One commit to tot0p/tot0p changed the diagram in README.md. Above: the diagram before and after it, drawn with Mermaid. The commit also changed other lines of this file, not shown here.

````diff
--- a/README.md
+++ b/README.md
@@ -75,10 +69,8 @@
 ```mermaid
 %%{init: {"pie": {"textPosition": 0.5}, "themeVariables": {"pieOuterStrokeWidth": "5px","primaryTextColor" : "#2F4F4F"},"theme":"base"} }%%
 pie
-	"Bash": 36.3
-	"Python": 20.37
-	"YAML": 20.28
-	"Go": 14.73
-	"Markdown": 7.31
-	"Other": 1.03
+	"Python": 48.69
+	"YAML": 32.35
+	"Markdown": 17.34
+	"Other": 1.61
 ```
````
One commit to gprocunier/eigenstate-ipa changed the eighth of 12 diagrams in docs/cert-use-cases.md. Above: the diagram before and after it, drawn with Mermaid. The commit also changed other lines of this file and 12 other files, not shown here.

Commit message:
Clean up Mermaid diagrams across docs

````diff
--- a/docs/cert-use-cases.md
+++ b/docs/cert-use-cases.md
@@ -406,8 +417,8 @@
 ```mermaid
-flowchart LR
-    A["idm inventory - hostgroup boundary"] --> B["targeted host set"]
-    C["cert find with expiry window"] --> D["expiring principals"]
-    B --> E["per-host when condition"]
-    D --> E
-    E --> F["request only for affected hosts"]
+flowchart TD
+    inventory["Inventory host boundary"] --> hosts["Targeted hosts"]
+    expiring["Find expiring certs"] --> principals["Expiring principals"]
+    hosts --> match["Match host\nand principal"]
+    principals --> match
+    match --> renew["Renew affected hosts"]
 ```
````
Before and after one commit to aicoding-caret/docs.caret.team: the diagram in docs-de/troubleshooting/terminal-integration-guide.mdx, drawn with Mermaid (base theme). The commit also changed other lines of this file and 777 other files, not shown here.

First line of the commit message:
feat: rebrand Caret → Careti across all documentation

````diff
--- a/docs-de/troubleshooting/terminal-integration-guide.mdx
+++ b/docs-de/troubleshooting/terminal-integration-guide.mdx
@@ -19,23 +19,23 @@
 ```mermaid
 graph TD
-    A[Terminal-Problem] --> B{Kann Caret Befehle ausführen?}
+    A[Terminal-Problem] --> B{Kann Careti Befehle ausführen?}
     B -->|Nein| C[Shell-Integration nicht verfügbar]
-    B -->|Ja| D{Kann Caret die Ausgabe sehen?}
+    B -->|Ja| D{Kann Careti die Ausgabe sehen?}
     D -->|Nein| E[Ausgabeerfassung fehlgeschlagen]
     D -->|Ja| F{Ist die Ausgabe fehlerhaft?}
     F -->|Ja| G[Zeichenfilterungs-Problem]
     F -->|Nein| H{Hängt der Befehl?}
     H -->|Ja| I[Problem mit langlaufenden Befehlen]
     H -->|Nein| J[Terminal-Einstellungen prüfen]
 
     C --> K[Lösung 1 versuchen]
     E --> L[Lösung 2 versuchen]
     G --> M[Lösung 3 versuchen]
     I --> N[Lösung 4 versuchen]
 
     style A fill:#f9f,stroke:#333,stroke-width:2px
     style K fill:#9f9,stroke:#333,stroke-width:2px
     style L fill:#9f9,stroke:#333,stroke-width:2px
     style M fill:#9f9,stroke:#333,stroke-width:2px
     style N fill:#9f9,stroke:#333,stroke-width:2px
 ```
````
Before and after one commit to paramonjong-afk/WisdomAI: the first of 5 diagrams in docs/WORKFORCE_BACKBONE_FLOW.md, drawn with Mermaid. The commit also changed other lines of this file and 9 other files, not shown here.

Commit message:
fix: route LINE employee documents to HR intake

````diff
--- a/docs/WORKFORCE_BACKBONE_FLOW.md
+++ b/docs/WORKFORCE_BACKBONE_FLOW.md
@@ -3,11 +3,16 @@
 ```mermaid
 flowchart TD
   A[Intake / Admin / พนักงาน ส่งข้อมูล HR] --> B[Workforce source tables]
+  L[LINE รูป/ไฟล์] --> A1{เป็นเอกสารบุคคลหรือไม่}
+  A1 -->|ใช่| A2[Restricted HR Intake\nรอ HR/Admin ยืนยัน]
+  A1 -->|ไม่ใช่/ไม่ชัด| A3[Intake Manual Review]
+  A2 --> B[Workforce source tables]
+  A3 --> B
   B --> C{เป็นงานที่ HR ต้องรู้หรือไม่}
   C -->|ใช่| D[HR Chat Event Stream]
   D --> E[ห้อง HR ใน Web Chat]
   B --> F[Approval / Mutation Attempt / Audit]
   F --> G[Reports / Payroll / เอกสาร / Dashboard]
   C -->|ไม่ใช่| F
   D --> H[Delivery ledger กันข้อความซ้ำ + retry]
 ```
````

┄┄┄┄┄┄┄┄┄┄┄┄┄┄┄┄┄┄┄┄

• _DESCRIPTION OF THE TASK_: Your reply should be one number, the count of lines in the data that include the word "Nein".

• _TASK ANSWER_: 4